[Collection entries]
----

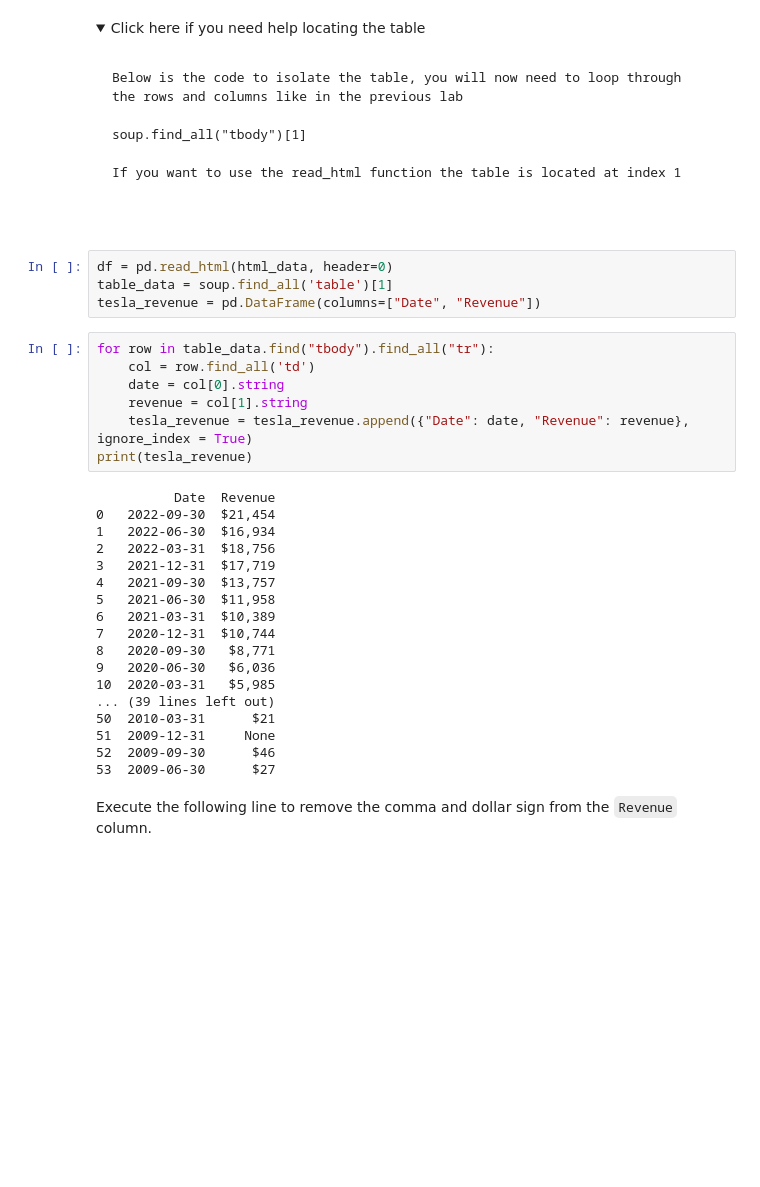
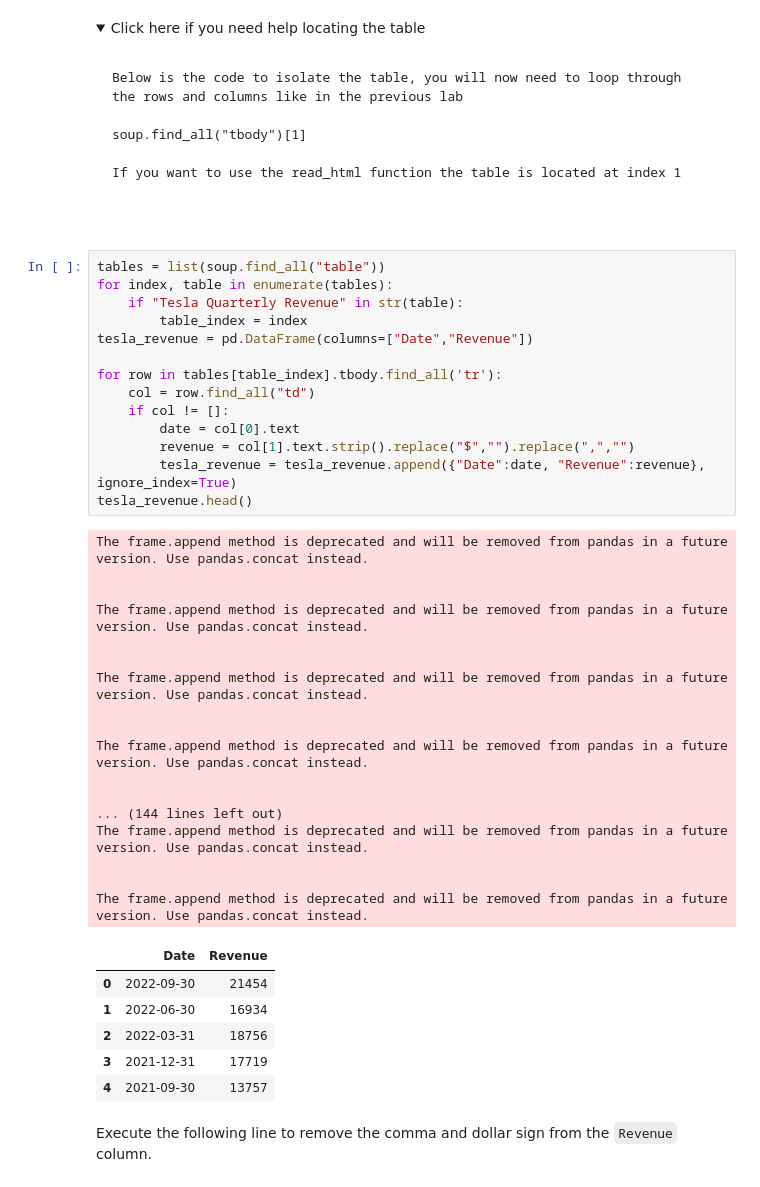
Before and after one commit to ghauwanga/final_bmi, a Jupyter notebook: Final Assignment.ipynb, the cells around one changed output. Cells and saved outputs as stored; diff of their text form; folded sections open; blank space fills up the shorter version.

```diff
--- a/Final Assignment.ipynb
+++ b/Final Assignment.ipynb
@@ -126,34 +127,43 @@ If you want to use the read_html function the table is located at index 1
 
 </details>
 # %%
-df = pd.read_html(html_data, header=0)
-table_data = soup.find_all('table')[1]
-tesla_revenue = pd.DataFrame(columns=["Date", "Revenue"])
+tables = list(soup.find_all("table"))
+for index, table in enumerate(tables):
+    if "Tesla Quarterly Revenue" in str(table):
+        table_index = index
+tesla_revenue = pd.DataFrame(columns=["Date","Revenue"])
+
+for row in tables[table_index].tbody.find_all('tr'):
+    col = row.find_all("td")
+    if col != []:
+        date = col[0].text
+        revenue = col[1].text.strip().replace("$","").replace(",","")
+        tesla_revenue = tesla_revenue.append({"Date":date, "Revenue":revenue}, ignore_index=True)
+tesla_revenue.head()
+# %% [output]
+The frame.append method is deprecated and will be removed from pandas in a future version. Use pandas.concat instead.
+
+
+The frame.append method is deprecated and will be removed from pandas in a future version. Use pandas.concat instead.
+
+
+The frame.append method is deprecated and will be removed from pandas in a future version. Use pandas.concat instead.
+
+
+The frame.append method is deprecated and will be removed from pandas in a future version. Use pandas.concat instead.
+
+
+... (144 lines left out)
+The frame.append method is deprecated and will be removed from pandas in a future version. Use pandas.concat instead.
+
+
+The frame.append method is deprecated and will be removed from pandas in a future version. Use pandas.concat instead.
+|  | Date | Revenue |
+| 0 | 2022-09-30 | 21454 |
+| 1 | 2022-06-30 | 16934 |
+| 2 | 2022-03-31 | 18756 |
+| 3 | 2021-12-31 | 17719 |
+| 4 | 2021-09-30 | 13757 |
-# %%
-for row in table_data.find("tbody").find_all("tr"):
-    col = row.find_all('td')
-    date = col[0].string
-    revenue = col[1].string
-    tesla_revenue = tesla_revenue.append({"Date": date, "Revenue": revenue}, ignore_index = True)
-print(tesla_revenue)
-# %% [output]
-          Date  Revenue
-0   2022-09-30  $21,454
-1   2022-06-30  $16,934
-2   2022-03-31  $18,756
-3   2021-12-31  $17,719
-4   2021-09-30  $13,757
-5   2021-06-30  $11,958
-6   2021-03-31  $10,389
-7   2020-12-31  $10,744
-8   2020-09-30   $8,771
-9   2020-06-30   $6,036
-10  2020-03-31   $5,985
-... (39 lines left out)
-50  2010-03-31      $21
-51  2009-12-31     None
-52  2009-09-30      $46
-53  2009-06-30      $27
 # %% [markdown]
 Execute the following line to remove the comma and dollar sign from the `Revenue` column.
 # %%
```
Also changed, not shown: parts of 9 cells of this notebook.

----

#### Description of the task:
Copy out all lines above that include the string "ipynb".

#### Written response:
Before and after one commit to ghauwanga/final_bmi, a Jupyter notebook: Final Assignment.ipynb, the cells around one changed output. Cells and saved outputs as stored; diff of their text form; folded sections open; blank space fills up the shorter version.
--- a/Final Assignment.ipynb
+++ b/Final Assignment.ipynb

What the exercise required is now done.